Federal tax collections were the highest in history in 2018 and 2019. So, the problem is not a revenue problem, because with sensible policies revenue can increase even beyond 2018 and 2019 levels.
What we have is a problem of spending, further complicated by some slight of hand by Congress.
“Congress utilizes a wide variety of gimmicks and accounting tricks to hide the true costs of legislation,” Bogie writes in another Heritage article. “This allows Congress to spend more and more — evading fiscal discipline and adding billions of additional dollars to the federal debt each year.”
Such tricks include: Timing Shifts — shifting in what year revenues or expenses may be reported; using Disaster and Emergency Spending to circumvent budget caps; double counting Federal Trust Fund savings; not accounting for interest costs in Legislative Cost Estimates, and other such deceptions.
Obviously, closing these loopholes should be a first step in restoring fiscal sanity to the budget process.
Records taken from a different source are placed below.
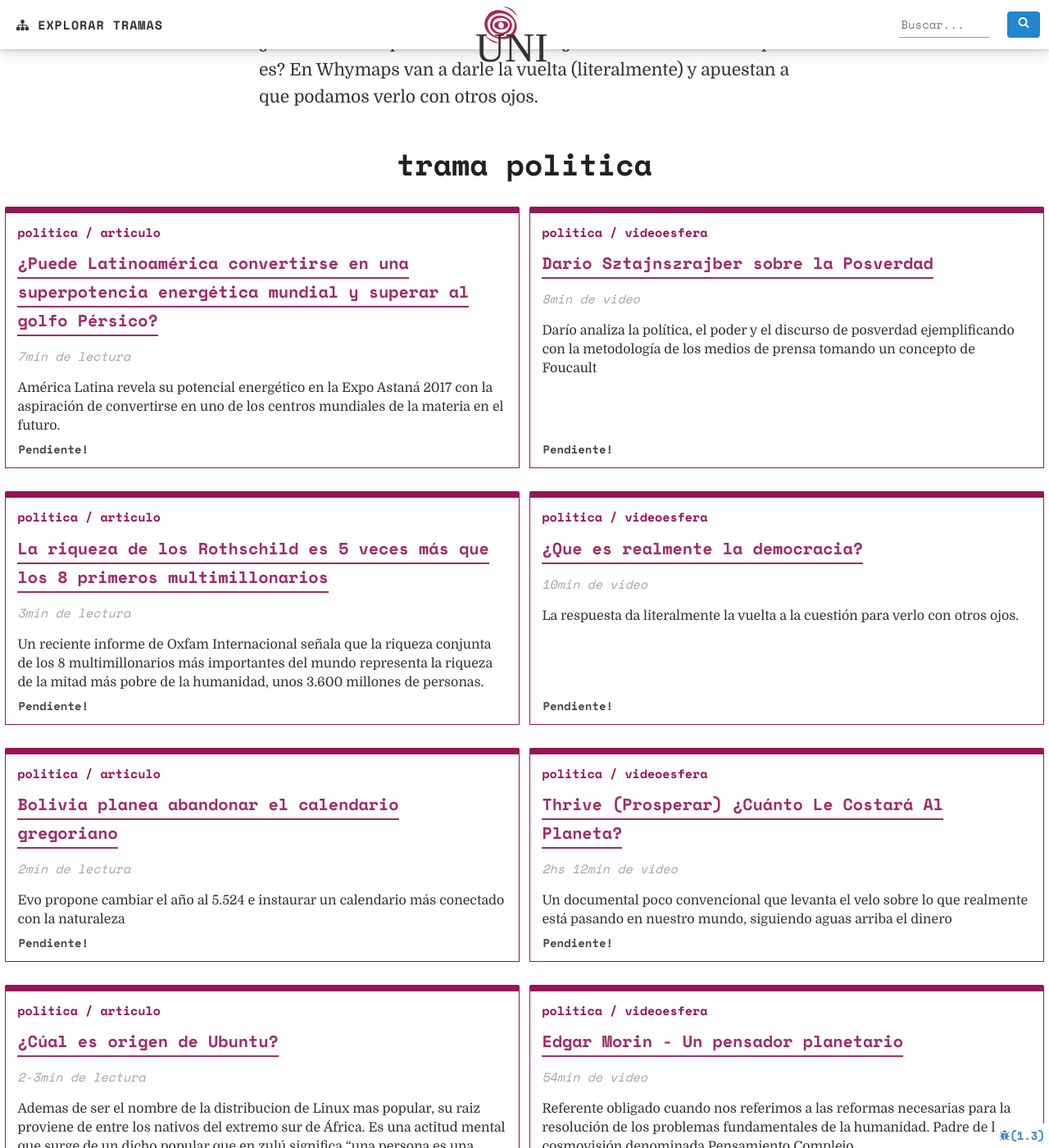
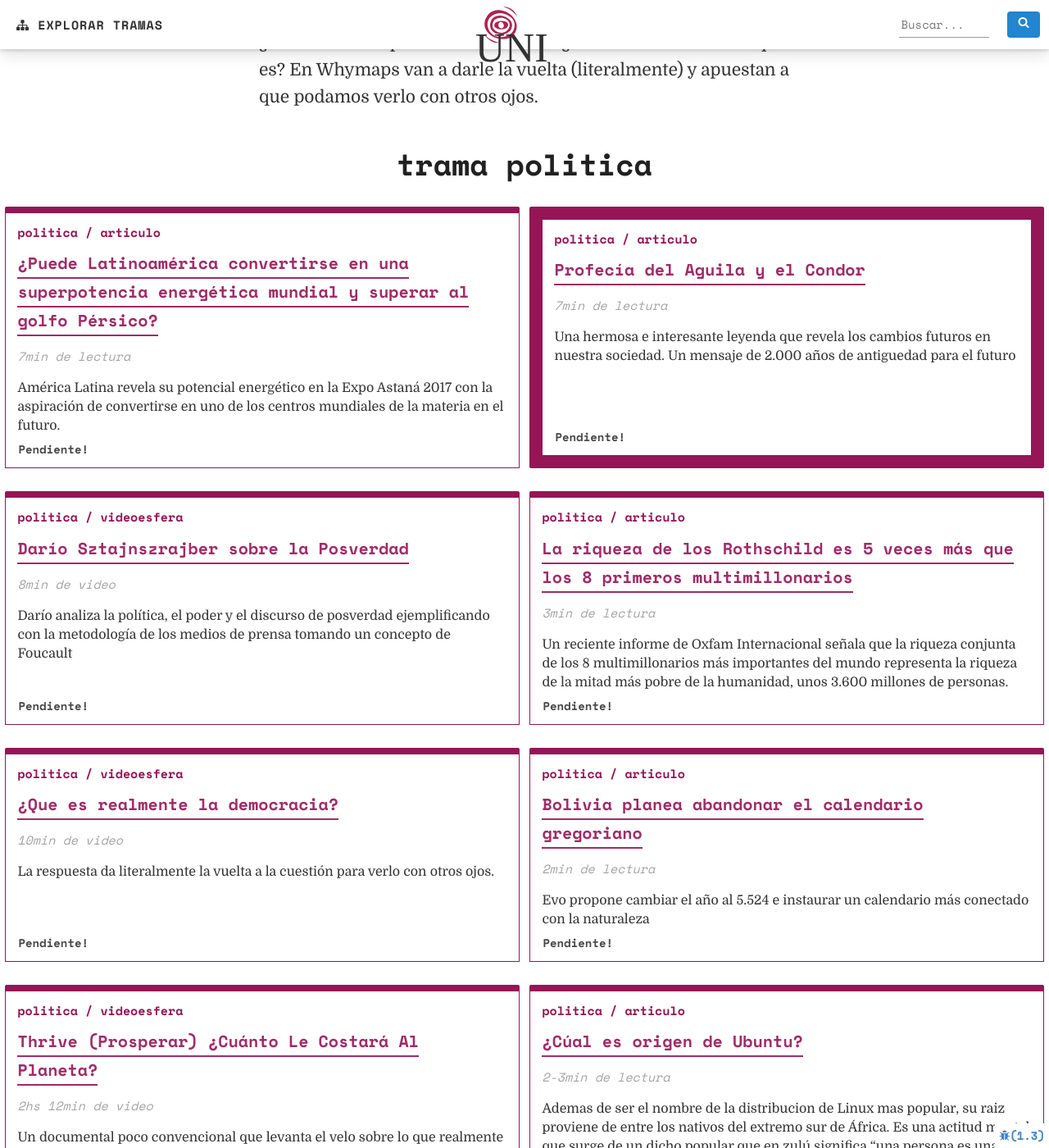
Before and after one commit to ama-trama/uni, a Jekyll site: the page built from _posts/politica/2016-02-09-que-es-la-democracia.md, in a window 1280 px wide and 1400 px high, scrolled down 775 px. Shown: the whole window at 82% size. Built offline with Jekyll 4.4.1, drawn with Linux system fonts in a browser that asks for light colours; some web fonts are replaced; comment, search, counter and statistics services are not loaded.

Commit message:
aguila y condor

```diff
--- a/_config.yml
+++ b/_config.yml
@@ -15,4 +15,4 @@ permalink: pretty
 sass:
   sass_dir: _scss
 
-host: 192.168.0.100
+host: 192.168.0.104
--- a/_layouts/post.html
+++ b/_layouts/post.html
@@ -92,6 +92,12 @@ layout: default
       </b>
   	</div>
 
+    {% if page.featured-img %}
+        <img src="{{page.featured-img}}" alt="" width="100%">
+    {% endif %}
+
+
+
   	<h3 class="mono-space" style="text-align: center; margin-bottom: 25px;">{{page.title}}</h3>
   	<article>
         {{content}}
--- /dev/null
+++ b/_posts/politica/2017-04-21-profecia-del-aguila-y-el-condor.md
@@ -0,0 +1,265 @@
+---
+layout: post
+icon: file text
+title: Profecía del Aguila y el Condor
+meta: Una hermosa e interesante leyenda que revela los cambios futuros en nuestra sociedad. Un mensaje de 2.000 años de antiguedad para el futuro
+source: https://www.bibliotecapleyades.net/profecias/esp_profecia58.htm
+comments: true
+featured: true
+category: politica
+type: articulo
+duration: 7min
+featured-img: http://i1.ytimg.com/vi/DTOCA7qtlLc/mqdefault.jpg
+author: Biblioteca Pleyades
+author_url: https://www.bibliotecapleyades.net
+---
+
+<p class="hyphenate">La antigua&nbsp;<em>Profec&iacute;a del</em> <em>&Aacute;guila y el C&oacute;ndor&nbsp;</em>es una hermosa e interesante leyenda que revela los cambios futuros en nuestra sociedad.&nbsp;
+	<br>
+	<br>No es s&oacute;lo un mensaje para el futuro y los cambios que est&aacute;n obligados a pasar, pero tambi&eacute;n dice lo que sucedi&oacute; en el pasado y c&oacute;mo las sociedades humanas se dividieron en dos caminos.&nbsp;Cuenta la historia de un conflicto, pero tambi&eacute;n paz y re-uni&oacute;n.&nbsp;
+	<br>
+	<br>Los antiguos nativos americanos creen que los seres humanos se dividieron en dos grupos.</p>
+
+<blockquote>
+
+	<ul>
+		<li>
+
+			<p class="hyphenate">un grupo sigui&oacute; el camino del &Aacute;guila</p>
+		</li>
+		<li>
+
+			<p class="hyphenate">el otro el del C&oacute;ndor</p>
+		</li>
+	</ul>
+</blockquote>
+
+<p class="hyphenate">&nbsp;</p>
+
+<p align="center">
+	<a href="https://www.bibliotecapleyades.net/imagenes_profecias/profecias57_02.jpg" target="_blank"><img data-fr-image-pasted="true" border="2" src="https://www.bibliotecapleyades.net/imagenes_profecias/profecias57_02_small.jpg" class="fr-fic fr-dib"></a>
+	<br>&nbsp;</p>
+
+<p class="hyphenate">
+	<br>Los nativo-americanos tienen muchas profec&iacute;as que hablan de los cambios que se producir&aacute;n en el futuro cercano.&nbsp;
+	<br>
+	<br>Ambas de estas magn&iacute;ficas aves son poderosos s&iacute;mbolos de la mitolog&iacute;a nativo americana.</p>
+
+<blockquote>
+
+	<ul>
+		<li>
+
+			<p class="hyphenate">El &aacute;guila representa el Norte y se asocia con la energ&iacute;a masculina y el enfoque de la mente.</p>
+
+			<p class="hyphenate">&nbsp;</p>
+		</li>
+		<li>
+
+			<p class="hyphenate">El camino del C&oacute;ndor est&aacute; representado por el Sur y est&aacute; profundamente conectado a la energ&iacute;a femenina y a la suavidad del coraz&oacute;n.</p>
+		</li>
+	</ul>
+</blockquote>
+
+<p class="hyphenate">Para los nativo-americanos, el &aacute;guila es s&iacute;mbolo de valor, sabidur&iacute;a y fuerza.</p>
+
+<p class="hyphenate">&nbsp;</p>
+
+<p class="hyphenate">Es un mensajero del creador y hay que tratarlo con respeto.</p>
+
+<p class="hyphenate">
+	<br>El significado del s&iacute;mbolo depende un poco de cual tribu lo discute, pero el significado detr&aacute;s de la poderosa ave es m&aacute;s o menos el mismo.&nbsp;Es sagrado porque puede volar m&aacute;s alto que todas las aves y son por lo tanto m&aacute;s cercanas al Gran Esp&iacute;ritu.</p>
+
+<p class="hyphenate">&nbsp;</p>
+
+<p class="hyphenate">Era la costumbre sostener una pluma de &aacute;guila en el aire cuando dec&iacute;an una oraci&oacute;n y durante las reuniones especiales del Consejo las plumas de &aacute;guila eran sostenidas como una garant&iacute;a de que la persona que estaba diciendo la verdad.</p>
+
+<p class="hyphenate">&nbsp;</p>
+
+<p class="hyphenate">&nbsp;</p>
+
+<p align="center">
+	<a href="https://www.bibliotecapleyades.net/imagenes_profecias/profecias57_03.jpg" target="_blank"><img data-fr-image-pasted="true" border="2" src="https://www.bibliotecapleyades.net/imagenes_profecias/profecias57_03_small.jpg" class="fr-fic fr-dib"></a>
+	<br><strong>El &aacute;guila dorada real</strong></p>
+
+<p align="center"><strong>como un s&iacute;mbolo de los nativo-americanos.</strong></p>
+
+<p align="center"><strong>Cr&eacute;dito de la imagen:&nbsp;</strong><strong>Indian Headdress</strong><strong><br>&nbsp;</strong></p>
+
+<p class="hyphenate">
+	<br>Contrariamente a lo que muchos piensan,&nbsp;<a href="http://www.messagetoeagle.com/what-was-the-symbolism-behind-native-american-feathers/" target="_blank">las plumas no eran un signo de rango</a> entre los nativos americanos.&nbsp;Todos y cada ave era especial y tambi&eacute;n lo eran sus plumas.&nbsp;
+	<br>
+	<br>Las plumas eran muy importantes para los nativo-americanos y serv&iacute;an como s&iacute;mbolo de la forma de vida ind&iacute;gena.<a href="http://www.messagetoeagle.com/what-was-the-symbolism-behind-native-american-feathers/" target="_blank">&nbsp;</a></p>
+
+<p class="hyphenate">&nbsp;</p>
+
+<p class="hyphenate">Una pluma podr&iacute;a ser un s&iacute;mbolo de confianza, honor, fuerza, sabidur&iacute;a, poder, libertad y muchas cosas m&aacute;s.&nbsp;Los nativos americanos cre&iacute;an que todas las especies de aves ten&iacute;an sus propios rasgos de car&aacute;cter que podr&iacute;an ser transmitidas a los humanos a trav&eacute;s de las plumas.</p>
+
+<p class="hyphenate">&nbsp;</p>
+
+<p class="hyphenate">Las &Aacute;guilas Doradas calvas, as&iacute; como sus plumas son muy veneradas y consideradas sagradas dentro de las tradiciones, la cultura y la religi&oacute;n Ind&iacute;gena.
+	<br>&nbsp;</p>
+
+<p class="hyphenate">&nbsp;</p>
+
+<p class="hyphenate">&nbsp;</p>
+
+<p class="hyphenate">&nbsp;</p>
+
+<p class="hyphenate"><strong>El C&oacute;ndor - un s&iacute;mbolo del cielo</strong>
+	<br>
+	<br>Los nativo-americanos consideran al c&oacute;ndor ser un animal sagrado y hay varios mitos acerca de c&oacute;mo el ave se asocia con la creaci&oacute;n de la vida en la Tierra.</p>
+
+<p class="hyphenate">&nbsp;</p>
+
+<p class="hyphenate">El C&oacute;ndor era y todav&iacute;a es admirado como un s&iacute;mbolo de poder y majestad.&nbsp;Entre muchas tribus.&nbsp;
+	<br>
+	<br>Los indios Wiyot de California creen que el C&oacute;ndor fue el antepasado de sus tribus... En las culturas quechua y aymara de Am&eacute;rica del Sur, el c&oacute;ndor es un s&iacute;mbolo del cielo, y con frecuencia es representado en el arte tribal.</p>
+
+<p class="hyphenate">&nbsp;</p>
+
+<p class="hyphenate">Los&nbsp;<a href="https://en.wikipedia.org/wiki/Mapuche" target="_blank">mapuches</a> llaman al C&oacute;ndor el&nbsp;<em>Rey de las Aves</em>, y creen que encarna las cuatro virtudes cardinales de,</p>
+
+<blockquote>
+
+	<ul>
+		<li>
+
+			<p class="hyphenate">sabidur&iacute;a</p>
+		</li>
+		<li>
+
+			<p class="hyphenate">justicia</p>
+		</li>
+		<li>
+
+			<p class="hyphenate">bondad</p>
+		</li>
+		<li>
+
+			<p class="hyphenate">liderazgo</p>
+		</li>
+	</ul>
+</blockquote>
+
+<p class="hyphenate">&nbsp;</p>
+
+<p align="center">
+	<a href="https://www.bibliotecapleyades.net/imagenes_profecias/profecias57_04.jpg" target="_blank"><img data-fr-image-pasted="true" border="2" src="https://www.bibliotecapleyades.net/imagenes_profecias/profecias57_04_small.jpg" class="fr-fic fr-dib"></a>
+	<br><strong>El C&oacute;ndor</strong></p>
+
+<p align="center"><strong>Tambi&eacute;n es un importante s&iacute;mbolo nativo-americano.</strong></p>
+
+<p align="center"><strong>Cr&eacute;dito de la imagen:&nbsp;</strong><strong>White Wolf Pack</strong><strong><br>&nbsp;</strong></p>
+
+<p class="hyphenate">
+	<br>El C&oacute;ndor era adorado en Am&eacute;rica del Sur tambi&eacute;n.</p>
+
+<p class="hyphenate">&nbsp;</p>
+
+<p class="hyphenate">El&nbsp;<a href="http://www.messagetoeagle.com/unique-temple-of-the-condor-in-machu-picchu-3d-spectacular-inca-stonemasonry/" target="_blank">Templo del C&oacute;ndor</a> en&nbsp;<a href="https://www.bibliotecapleyades.net/esp_machu_picchu.htm" target="_blank">Machu Picchu</a> en Per&uacute;, es una antigua estructura &uacute;nica construida en honor de esta maravillosa ave.&nbsp;</p>
+
+<p class="hyphenate">&nbsp;</p>
+
+<p class="hyphenate">El c&oacute;ndor - el ave m&aacute;s grande de Am&eacute;rica del Sur que se le concede la condici&oacute;n de Rey de los Andes - era un ave sagrada, m&iacute;stica, una deidad de los incas y en honor a este p&aacute;jaro, ellos h&aacute;bilmente construyeron el peque&ntilde;o templo en forma de c&oacute;ndor volando con las alas desplegadas, que es conocido de tener una envergadura de hasta 8 pies, y puede volar a grandes alturas.&nbsp;
+	<br>
+	<br>El C&oacute;ndor era un p&aacute;jaro sagrado para todo el pueblo de los Andes.<a href="http://www.messagetoeagle.com/unique-temple-of-the-condor-in-machu-picchu-3d-spectacular-inca-stonemasonry/" target="_blank">&nbsp;</a></p>
+
+<p class="hyphenate">&nbsp;</p>
+
+<p class="hyphenate">El p&aacute;jaro era un s&iacute;mbolo divino de la fertilidad y la gente cre&iacute;a que al mover sus enormes alas, el ave podr&iacute;a reunir las nubes produciendo lluvia, el mejor fertilizante para la tierra.</p>
+
+<p class="hyphenate">&nbsp;</p>
+
+<p class="hyphenate"><strong>&nbsp;</strong></p>
+
+<p class="hyphenate"><strong>&nbsp;</strong></p>
+
+<p class="hyphenate"><strong>&nbsp;</strong></p>
+
+<p class="hyphenate"><strong>Profec&iacute;a del &aacute;guila y el C&oacute;ndor</strong></p>
+
+<p class="hyphenate">&nbsp;</p>
+
+<p class="hyphenate">El nuevo nivel de conciencia de la humanidad y la Era Pachakuti&nbsp;
+	<br>
+	<br>La profec&iacute;a del &Aacute;guila y el C&oacute;ndor es un mensaje de 2000 a&ntilde;os para el futuro.</p>
+
+<p class="hyphenate">&nbsp;</p>
+
+<p class="hyphenate">De acuerdo con&nbsp;<a href="https://www.bibliotecapleyades.net/sociopolitica/sociopol_globalelite_la.htm#John_Perkins_-_An_Economic_Hit_Man" target="_blank"><strong>John Perkins</strong></a>, autor de &lsquo;best-sellers y co-fundador de la&nbsp;<a href="https://www.pachamama.org/" target="_blank"><em>Alianza Pachamama</em></a>, cada 500 a&ntilde;os, hay una era llamada&nbsp;<a href="https://en.wikipedia.org/wiki/Pachacuti" target="_blank">Pachakuti</a>.&nbsp;El Cuarto Pachakuti se inici&oacute; en la d&eacute;cada de 1490, y el Quinto se inici&oacute; en la d&eacute;cada de 1990.&nbsp;</p>
+
+<p class="hyphenate">&nbsp;</p>
+
+<p class="hyphenate">Aunque no se sabe a partir de cu&aacute;ndo y de d&oacute;nde se origin&oacute; la leyenda del &Aacute;guila y el C&oacute;ndor, parece que proviene de la Amazon&iacute;a de hace unos 2,000 a&ntilde;os.&nbsp;</p>
+
+<p class="hyphenate">&nbsp;</p>
+
+<p class="hyphenate">Perkins ha encontrado una versi&oacute;n diferente de la leyenda de los Andes, a trav&eacute;s de Am&eacute;rica Central, y han visto su influencia sobre los mayas, los aztecas,&nbsp;<a href="https://www.bibliotecapleyades.net/esp_leyenda_hopi.htm" target="_blank">los Hopi</a> y&nbsp;<a href="https://www.bibliotecapleyades.net/esp_navajos.htm" target="_blank">los Navajo</a>.</p>
+
+<p align="center">&nbsp;</p>
+
+<p align="center">&nbsp;</p>
+
+<p align="center">Cuando el &Aacute;guila del Norte</p>
+
+<p align="center">vuele&nbsp;con el C&oacute;ndor del Sur,</p>
+
+<p align="center">el esp&iacute;ritu de la tierra</p>
+
+<p align="center">volver&aacute; a despertar.</p>
+
+<p align="center">Profec&iacute;a Inca</p>
+
+<p align="center">&nbsp;</p>
+
+<p align="center">&nbsp;</p>
+
+<p class="hyphenate">La antigua profec&iacute;a dice que despu&eacute;s de que los pueblos decidieron separarse, un grupo siguiendo al &Aacute;guila y el otro al C&oacute;ndor, estos dos caminos no se reunir&aacute;n durante muchos a&ntilde;os.</p>
+
+<p class="hyphenate">&nbsp;</p>
+
+<p class="hyphenate">Durante la cuarta era Pachakuti, el pueblo del &Aacute;guila y el pueblo del C&oacute;ndor se juntan de nuevo y el &aacute;guila ser&iacute;a tan fuerte como para llevar pr&aacute;cticamente el C&oacute;ndor a la extinci&oacute;n, pero no del todo.&nbsp;
+	<br>
+	<br>La quinta era Pachakuti representa un nuevo nivel de conciencia de la humanidad.</p>
+
+<p class="hyphenate">&nbsp;</p>
+
+<p class="hyphenate">Durante este tiempo, la gente va a volverse a unir.</p>
+
+<blockquote>
+
+	<p class="hyphenate">&quot;El quinto Pachakuti crear&iacute;a un portal para que el &Aacute;guila y el C&oacute;ndor vuelen juntos en un mismo cielo, se apareen y creen una nueva descendencia: una mayor conciencia humana.</p>
+
+	<p class="hyphenate">&nbsp;</p>
+
+	<p class="hyphenate">Algunos dicen que esta descendencia est&aacute; representada por el quetzal de Am&eacute;rica Central, el p&aacute;jaro maya que es el s&iacute;mbolo de la reuni&oacute;n del coraz&oacute;n y la mente, el arte y la ciencia, hombres y mujeres &quot;, dice John Perkins.</p>
+</blockquote>
+
+<p class="hyphenate">La profec&iacute;a del &Aacute;guila y el C&oacute;ndor re&uacute;ne al individuo y la comunidad.</p>
+
+<p class="hyphenate">&nbsp;</p>
+
+<p class="hyphenate">Por lo tanto, podemos ver al &Aacute;guila y al C&oacute;ndor como dos aves individuales o dos personas individuales que se unen.</p>
+
+<p class="hyphenate">&nbsp;</p>
+
+<p class="hyphenate">El C&oacute;ndor nos est&aacute; diciendo, con su gran sentido intuitivo, que estamos creando una pesadilla ahora, y viendo la condici&oacute;n del mundo, uno s&oacute;lo puede estar de acuerdo.</p>
+
+<p class="hyphenate">&nbsp;</p>
+
+<p class="hyphenate">&nbsp;</p>
+
+<p align="center"><img data-fr-image-pasted="true" border="0" src="https://www.bibliotecapleyades.net/imagenes_profecias/profecias57_05.jpg" width="550" height="413" class="fr-fic fr-dib">
+	<br><strong>Profec&iacute;a del arco iris.<br>&nbsp;</strong></p>
+
+<p class="hyphenate">
+	<br>Entre los nativo-americanos, nos encontramos con otra leyenda similar, conocida como la&nbsp;<a href="https://www.bibliotecapleyades.net/profecias/esp_profecia55.htm" target="_blank">Profec&iacute;a de los Guerreros del Arco Iris</a>.</p>
+
+<p class="hyphenate">&nbsp;</p>
+
+<p class="hyphenate">Tambi&eacute;n relata algo acerca de los inevitables cambios que se producir&aacute;n en el futuro.&nbsp;Seg&uacute;n las creencias de los nativo-americanos, bajo el s&iacute;mbolo del arco iris, todas las razas y religiones se unir&aacute;n para difundir la sabidur&iacute;a de vivir en armon&iacute;a unos con otros y con todas las criaturas.</p>
+
+<p class="hyphenate">&nbsp;</p>
+
+<p class="hyphenate">Si usted cree en profec&iacute;as, entonces hay mucho que aprender de los nativo-americanos, o tal vez es cierto que el&nbsp;<a href="https://www.bibliotecapleyades.net/ciencia/ciencia_fisica69.htm#atemporal mundo" target="_blank">pasado, presente y futuro existen todos a la vez</a>.</p>
--- a/_scss/layouts/category.scss
+++ b/_scss/layouts/category.scss
@@ -45,6 +45,11 @@
             }
         }
 
+        .trama-articulo.trama-destacada{
+           width: 48% !important;
+           overflow: hidden;
+        }
+
         .item.trama-videoesfera {
 
 
@@ -83,6 +88,8 @@
                 }
 
             }
+
+
         }
     }
 }
```
Also changed, not shown: tramas.html (+10 -0 lines).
But closing and/or consolidating government agencies to remove duplication of services; eliminating wasteful policies and programs, as well as ending overreaching and under performing government programs; and general belt-tightening, not unlike what businesses utilize to stay in business, can make a substantial difference.
These are common sense steps. But they go by the wayside in our gargantuan government that is infected by self-interest and political motivations, things elected officials and bureaucrats often put ahead of what’s best for the country and the citizens whose taxes pay their salaries, and fund this malfeasance.
The Government Accountability Office’s “Annual Report” lists steps to reduce costs, reduce fragmentation, overlap, and duplication within federal agencies and programs. When followed, they produced positive change in the past.
And, The Heritage Foundation has produced a report titled “Blueprint for Balance,” that “presents a holistic vision for how to rein in out-of-control government spending, create a more accountable and effective budget process, and balance the budget in 10 years.”
The Heritage blueprint outlines how government can cut $10.8 trillion over 10 years, extend the tax cuts, and eliminate deficits by 2029.
It’s time to focus on this problem.
James H. “Smokey” Shott, a resident of Bluefield, Va., is a Daily Telegraph columnist.